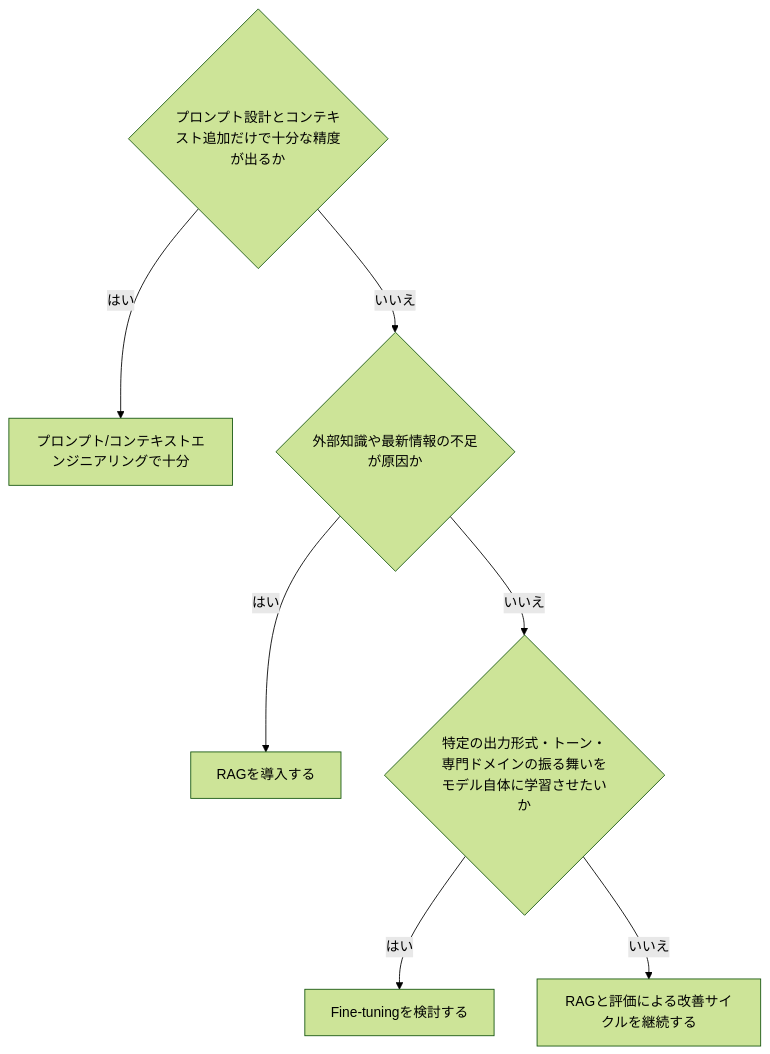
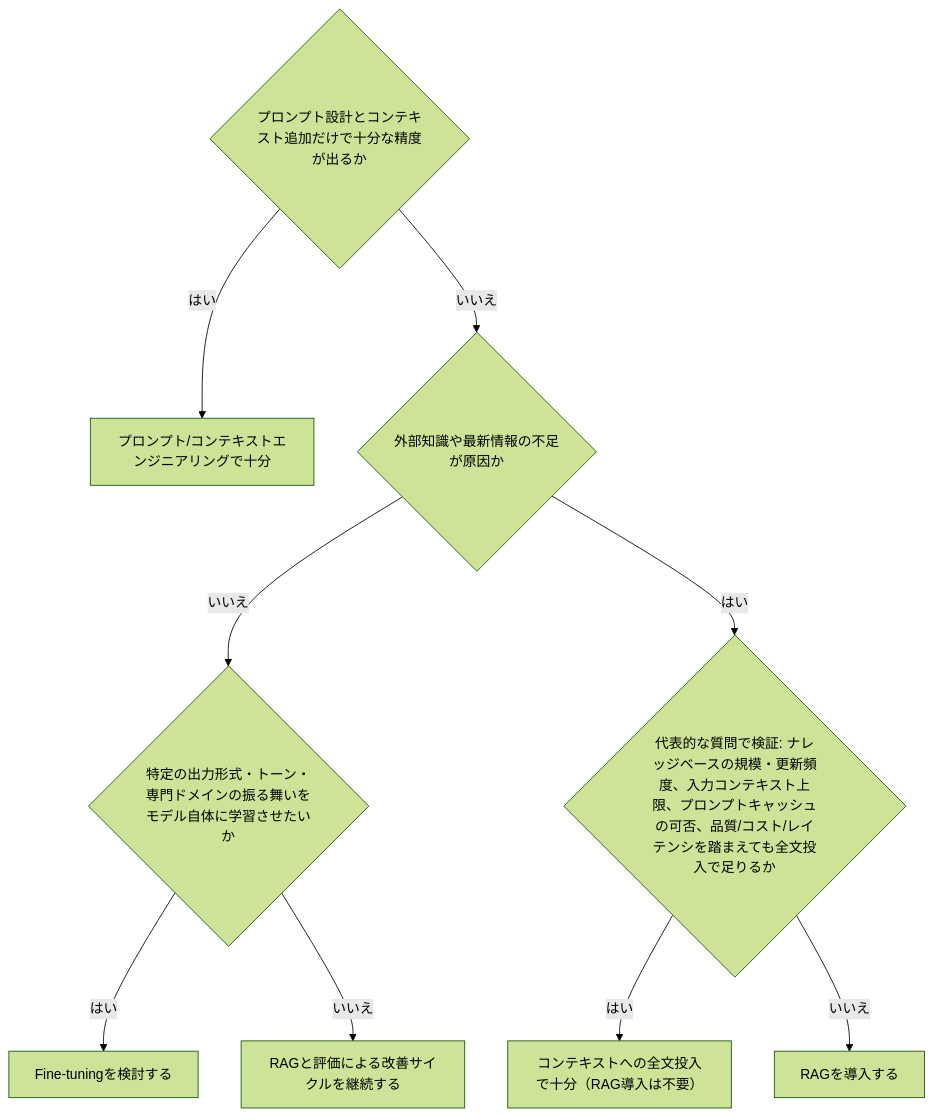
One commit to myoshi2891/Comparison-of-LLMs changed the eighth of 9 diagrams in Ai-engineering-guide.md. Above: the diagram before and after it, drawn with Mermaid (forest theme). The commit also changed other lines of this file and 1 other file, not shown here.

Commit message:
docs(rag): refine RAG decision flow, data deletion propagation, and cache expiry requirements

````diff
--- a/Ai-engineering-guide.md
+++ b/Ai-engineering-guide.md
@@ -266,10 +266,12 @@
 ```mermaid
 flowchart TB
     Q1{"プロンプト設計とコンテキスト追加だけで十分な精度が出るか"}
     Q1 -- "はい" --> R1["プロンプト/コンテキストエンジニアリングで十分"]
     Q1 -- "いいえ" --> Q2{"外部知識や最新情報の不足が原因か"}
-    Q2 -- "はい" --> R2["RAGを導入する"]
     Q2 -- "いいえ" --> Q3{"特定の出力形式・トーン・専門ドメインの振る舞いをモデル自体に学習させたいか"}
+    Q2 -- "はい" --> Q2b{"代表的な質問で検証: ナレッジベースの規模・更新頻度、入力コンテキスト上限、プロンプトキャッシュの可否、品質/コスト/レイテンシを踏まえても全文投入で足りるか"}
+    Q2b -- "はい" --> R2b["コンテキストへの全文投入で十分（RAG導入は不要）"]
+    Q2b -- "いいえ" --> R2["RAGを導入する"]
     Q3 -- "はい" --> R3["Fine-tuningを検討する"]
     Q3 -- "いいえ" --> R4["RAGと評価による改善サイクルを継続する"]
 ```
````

· · · · ·

*What this task involves:* If a line of the records above holds the word "RAGを導入する", show it.

*Reply to the exercise:*
-    Q2 -- "はい" --> R2["RAGを導入する"]
+    Q2b -- "いいえ" --> R2["RAGを導入する"]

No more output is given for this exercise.